BEGIN

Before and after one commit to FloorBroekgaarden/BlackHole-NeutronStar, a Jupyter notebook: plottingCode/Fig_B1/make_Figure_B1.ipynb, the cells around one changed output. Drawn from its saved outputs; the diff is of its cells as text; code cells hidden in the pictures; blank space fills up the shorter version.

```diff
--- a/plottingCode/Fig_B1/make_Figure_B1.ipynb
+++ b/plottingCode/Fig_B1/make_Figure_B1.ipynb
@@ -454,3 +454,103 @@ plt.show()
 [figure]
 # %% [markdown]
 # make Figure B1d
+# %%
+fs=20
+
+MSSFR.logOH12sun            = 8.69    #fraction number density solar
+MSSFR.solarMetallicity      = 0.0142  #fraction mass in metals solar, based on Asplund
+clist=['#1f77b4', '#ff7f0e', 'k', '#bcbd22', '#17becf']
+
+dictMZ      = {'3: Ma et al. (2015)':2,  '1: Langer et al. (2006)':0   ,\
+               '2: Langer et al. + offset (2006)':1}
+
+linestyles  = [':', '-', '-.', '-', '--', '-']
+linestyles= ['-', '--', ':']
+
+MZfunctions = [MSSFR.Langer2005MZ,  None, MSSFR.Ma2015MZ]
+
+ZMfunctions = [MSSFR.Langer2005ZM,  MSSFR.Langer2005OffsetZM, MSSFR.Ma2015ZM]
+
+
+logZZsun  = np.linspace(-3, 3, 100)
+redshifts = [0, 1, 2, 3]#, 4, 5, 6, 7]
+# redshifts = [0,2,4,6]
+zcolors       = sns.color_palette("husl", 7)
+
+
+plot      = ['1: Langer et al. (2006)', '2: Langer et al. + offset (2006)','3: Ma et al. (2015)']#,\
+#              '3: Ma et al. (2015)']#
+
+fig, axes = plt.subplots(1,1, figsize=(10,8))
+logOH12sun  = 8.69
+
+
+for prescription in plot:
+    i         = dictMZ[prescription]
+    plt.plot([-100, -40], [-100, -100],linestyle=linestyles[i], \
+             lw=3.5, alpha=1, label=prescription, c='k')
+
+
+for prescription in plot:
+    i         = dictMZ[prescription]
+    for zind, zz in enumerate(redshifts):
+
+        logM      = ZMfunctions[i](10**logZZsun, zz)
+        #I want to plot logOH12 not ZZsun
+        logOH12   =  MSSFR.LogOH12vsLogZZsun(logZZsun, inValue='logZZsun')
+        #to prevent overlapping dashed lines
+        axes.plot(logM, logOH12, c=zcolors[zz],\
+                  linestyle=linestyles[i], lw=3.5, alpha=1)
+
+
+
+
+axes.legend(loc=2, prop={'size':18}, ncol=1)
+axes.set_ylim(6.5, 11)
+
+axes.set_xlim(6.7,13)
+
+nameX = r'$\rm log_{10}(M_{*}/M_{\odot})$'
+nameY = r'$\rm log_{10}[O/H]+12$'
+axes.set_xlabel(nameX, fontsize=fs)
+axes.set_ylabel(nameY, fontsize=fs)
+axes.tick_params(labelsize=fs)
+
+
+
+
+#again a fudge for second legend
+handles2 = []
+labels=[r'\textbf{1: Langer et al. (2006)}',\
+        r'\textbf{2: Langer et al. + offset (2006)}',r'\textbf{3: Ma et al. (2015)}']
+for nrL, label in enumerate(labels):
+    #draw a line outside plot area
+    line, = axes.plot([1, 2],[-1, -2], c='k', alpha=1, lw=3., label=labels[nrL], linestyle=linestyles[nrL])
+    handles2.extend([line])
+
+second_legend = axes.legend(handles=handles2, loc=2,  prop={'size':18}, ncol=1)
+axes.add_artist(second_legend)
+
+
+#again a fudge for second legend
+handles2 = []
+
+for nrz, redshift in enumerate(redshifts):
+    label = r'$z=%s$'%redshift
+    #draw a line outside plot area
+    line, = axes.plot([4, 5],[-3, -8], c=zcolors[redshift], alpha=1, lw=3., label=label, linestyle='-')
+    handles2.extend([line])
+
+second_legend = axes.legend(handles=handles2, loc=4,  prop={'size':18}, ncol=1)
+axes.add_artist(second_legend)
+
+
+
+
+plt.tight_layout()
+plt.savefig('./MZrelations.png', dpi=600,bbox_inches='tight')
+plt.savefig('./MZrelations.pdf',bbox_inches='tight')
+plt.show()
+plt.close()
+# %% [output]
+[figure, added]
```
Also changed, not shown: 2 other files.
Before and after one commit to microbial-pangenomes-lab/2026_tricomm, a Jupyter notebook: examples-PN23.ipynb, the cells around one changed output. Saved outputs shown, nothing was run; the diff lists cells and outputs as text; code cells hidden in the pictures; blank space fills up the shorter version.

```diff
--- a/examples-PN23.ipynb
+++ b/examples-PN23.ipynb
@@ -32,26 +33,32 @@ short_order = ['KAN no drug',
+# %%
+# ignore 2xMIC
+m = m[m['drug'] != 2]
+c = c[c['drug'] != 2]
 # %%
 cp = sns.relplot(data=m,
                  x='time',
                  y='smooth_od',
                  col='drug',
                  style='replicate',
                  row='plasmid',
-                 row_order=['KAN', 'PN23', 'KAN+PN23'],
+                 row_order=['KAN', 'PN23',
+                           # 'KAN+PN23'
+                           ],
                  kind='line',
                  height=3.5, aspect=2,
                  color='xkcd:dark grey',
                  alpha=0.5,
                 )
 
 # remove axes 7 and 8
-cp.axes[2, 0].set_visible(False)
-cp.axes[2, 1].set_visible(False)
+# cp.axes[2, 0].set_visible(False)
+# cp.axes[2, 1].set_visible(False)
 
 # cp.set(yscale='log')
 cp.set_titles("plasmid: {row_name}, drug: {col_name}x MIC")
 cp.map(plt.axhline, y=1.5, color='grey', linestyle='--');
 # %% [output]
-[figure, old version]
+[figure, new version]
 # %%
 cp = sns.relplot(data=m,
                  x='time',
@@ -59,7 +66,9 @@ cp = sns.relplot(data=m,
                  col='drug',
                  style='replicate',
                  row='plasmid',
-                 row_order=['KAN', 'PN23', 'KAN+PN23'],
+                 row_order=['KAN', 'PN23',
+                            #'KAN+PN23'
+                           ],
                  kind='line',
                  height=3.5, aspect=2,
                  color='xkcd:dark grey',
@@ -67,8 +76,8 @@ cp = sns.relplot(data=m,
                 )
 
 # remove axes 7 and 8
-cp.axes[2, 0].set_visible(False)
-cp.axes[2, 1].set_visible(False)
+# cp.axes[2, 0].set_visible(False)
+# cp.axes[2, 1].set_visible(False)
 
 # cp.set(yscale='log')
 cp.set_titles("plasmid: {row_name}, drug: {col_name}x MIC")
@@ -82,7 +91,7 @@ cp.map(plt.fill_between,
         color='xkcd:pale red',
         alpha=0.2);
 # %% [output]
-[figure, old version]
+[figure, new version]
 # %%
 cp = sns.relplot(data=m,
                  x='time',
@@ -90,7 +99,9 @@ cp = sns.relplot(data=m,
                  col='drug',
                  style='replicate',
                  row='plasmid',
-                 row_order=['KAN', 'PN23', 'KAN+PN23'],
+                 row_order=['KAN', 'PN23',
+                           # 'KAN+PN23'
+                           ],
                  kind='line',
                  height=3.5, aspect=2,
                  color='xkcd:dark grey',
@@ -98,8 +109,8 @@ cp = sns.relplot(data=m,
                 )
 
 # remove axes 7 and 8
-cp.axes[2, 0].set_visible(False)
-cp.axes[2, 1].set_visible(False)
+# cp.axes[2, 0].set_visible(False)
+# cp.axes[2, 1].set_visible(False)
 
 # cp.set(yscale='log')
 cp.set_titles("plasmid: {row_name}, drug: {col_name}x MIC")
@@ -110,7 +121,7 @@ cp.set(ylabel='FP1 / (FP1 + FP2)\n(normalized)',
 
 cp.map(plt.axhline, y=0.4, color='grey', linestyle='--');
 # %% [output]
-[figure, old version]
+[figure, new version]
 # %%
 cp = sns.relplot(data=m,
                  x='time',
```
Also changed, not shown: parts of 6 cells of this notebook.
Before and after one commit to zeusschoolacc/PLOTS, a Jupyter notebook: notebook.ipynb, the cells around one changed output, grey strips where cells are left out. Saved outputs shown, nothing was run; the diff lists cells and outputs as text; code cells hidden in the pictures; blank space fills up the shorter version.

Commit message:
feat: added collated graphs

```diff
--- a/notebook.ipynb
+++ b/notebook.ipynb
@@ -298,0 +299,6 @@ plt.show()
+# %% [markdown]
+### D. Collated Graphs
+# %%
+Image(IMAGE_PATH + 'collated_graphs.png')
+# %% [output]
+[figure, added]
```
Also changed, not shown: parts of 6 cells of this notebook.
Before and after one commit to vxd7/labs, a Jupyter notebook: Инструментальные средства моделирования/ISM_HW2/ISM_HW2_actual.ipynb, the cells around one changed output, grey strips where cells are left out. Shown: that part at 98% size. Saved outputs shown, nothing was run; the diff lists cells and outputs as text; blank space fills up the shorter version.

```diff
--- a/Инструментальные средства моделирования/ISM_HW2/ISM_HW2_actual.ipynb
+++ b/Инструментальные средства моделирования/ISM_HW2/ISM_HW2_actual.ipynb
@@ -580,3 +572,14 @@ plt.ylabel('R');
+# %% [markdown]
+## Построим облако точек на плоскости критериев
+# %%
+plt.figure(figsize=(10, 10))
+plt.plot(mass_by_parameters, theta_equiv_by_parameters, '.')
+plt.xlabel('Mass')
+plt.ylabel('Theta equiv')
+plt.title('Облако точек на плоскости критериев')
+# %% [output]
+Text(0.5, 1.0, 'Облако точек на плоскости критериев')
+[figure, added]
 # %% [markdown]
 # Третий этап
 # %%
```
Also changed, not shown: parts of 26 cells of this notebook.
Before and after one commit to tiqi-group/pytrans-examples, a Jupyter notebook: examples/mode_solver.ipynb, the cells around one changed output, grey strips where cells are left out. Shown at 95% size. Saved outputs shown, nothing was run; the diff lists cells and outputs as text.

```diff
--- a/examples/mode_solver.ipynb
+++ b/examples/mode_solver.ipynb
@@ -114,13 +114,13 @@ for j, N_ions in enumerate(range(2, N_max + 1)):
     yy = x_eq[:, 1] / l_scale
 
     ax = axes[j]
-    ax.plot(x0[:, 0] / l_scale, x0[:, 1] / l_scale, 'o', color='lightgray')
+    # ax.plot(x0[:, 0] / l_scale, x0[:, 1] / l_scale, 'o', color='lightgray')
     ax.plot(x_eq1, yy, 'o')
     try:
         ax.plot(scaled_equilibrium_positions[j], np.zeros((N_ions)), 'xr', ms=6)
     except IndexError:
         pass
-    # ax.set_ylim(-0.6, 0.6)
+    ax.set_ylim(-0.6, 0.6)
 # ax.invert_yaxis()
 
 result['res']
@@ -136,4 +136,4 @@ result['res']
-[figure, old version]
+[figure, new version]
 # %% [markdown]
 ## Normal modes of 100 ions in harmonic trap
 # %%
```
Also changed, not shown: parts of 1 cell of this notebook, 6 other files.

END

» WHAT YOU HAVE TO DO
Only lines containing the word "плоскости" should be copied from the material above.

» FINISHED EXERCISE
+## Построим облако точек на плоскости критериев
+plt.title('Облако точек на плоскости критериев')
+Text(0.5, 1.0, 'Облако точек на плоскости критериев')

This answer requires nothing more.